Belize: Mother Nature’s best kept secret
or so says the tourist board of Belize. If you visit these five natural wonders (and choosing just five was tough), you’ll understand their claim.
Belize Barrier Reef
The Mesoamerican Barrier Reef system – 300 km of which are along the coast of Belize, is the second largest barrier reef in the world. Here you can find 247 different types of marine plants and over 500 different fish species. There are also sponges, turtles, and what is, according to UNESCO, probably the world’s largest manatee population. And, of course, there is lots of coral (65 – 100 types, depending on who you ask). Whether walking the beach, snorkeling, or diving, don’t miss this hidden part of Belize.
Barton Creek Cave
As you paddle along the 4.5 miles of river that wind through Barton Creek Cave, you’ll encounter cathedral chambers, pools, and rock flows. With a knowledgeable guide, you’ll see evidence of the ancient Maya. For them this cave was Xibalba – the underworld.
The Cockscomb Basin Wildlife Sanctuary and Jaguar Preserve
This tropical forest is home to the world’s first jaguar preserve. Follow the trail a kilometer into the tropical forest, and you’ll be rewarded with the Tiger Fern waterfall. While seeing a jaguar is unlikely (they’re masters of watching others while hiding themselves), you’ll see evidence of them. As you hike, keep an eye out for their tracks. But it’s not jut jaguars that make Cockscomb Basin worth visiting. Other mammals, including puma, otters, and coatimundi; and birds, including macaw, keelbilled toucan, and the great curassow, all make their home here.
Take a kayak or canoe down the Swasey branch of the Monkey River, or go on guided boat tour. Stop along the way to hike through the rainforest, enjoying cedar, mangrove, and mahogany. All along the river are troops of black howler monkeys. You may also see crocodiles, herons, Hawksbill turtles, and armadillos, among other animals.
Thousand Foot or Hidden Valley Falls
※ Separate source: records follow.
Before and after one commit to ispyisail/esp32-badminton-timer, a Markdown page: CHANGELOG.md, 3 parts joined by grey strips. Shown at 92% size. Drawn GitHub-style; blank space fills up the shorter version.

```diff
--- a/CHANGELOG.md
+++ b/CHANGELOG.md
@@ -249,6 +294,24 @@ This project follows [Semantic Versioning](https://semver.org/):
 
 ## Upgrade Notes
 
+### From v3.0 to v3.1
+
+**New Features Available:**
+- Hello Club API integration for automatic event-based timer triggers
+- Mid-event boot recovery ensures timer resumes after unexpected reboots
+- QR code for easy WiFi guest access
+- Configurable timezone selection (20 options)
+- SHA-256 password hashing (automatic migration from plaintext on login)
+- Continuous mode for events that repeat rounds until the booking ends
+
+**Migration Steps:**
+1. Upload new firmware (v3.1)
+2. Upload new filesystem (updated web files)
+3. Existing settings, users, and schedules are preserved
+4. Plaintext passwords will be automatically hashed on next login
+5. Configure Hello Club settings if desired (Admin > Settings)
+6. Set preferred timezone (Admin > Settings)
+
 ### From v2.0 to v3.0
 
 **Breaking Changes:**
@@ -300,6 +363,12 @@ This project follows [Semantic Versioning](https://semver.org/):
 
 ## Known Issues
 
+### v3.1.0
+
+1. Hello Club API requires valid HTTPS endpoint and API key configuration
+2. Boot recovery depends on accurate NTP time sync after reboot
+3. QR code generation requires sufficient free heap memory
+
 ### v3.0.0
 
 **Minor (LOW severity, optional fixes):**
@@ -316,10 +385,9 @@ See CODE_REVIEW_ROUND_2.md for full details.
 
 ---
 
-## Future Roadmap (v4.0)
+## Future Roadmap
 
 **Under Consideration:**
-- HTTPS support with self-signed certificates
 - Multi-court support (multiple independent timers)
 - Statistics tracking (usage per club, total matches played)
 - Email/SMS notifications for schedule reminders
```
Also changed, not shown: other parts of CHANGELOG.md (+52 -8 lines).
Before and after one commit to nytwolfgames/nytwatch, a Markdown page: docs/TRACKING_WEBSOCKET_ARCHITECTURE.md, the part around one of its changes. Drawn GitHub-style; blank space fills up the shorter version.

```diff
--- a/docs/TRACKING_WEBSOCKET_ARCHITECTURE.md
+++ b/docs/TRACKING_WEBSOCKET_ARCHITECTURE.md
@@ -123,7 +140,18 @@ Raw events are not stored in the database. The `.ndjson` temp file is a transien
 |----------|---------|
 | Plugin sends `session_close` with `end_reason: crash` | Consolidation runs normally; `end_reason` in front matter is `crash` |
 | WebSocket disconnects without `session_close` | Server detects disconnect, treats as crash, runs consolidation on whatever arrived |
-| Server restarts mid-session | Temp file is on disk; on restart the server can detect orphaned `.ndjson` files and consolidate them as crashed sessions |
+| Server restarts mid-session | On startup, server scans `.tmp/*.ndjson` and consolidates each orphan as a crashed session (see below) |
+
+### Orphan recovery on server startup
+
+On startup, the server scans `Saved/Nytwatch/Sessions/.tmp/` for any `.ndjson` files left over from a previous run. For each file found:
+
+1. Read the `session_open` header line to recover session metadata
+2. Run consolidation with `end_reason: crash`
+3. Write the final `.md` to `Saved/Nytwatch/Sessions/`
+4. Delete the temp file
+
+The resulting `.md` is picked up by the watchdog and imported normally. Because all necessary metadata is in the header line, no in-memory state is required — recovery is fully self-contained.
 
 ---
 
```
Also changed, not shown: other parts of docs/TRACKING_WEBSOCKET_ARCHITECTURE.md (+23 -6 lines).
Deep inside the Mountain Pine Ridge Forest you’ll find Hidden Valley Falls, more commonly known as the Thousand Foot Falls. While there’s a little dispute about how tall this massive waterfall is, everyone agrees 1,000 feet sells it short. It’s said to be the tallest waterfall in Central America. The roads in are dotted with orange groves and orchids. The best vantage points take committed hiking, but there is a view point that will give you a view of the falls from quite a distance.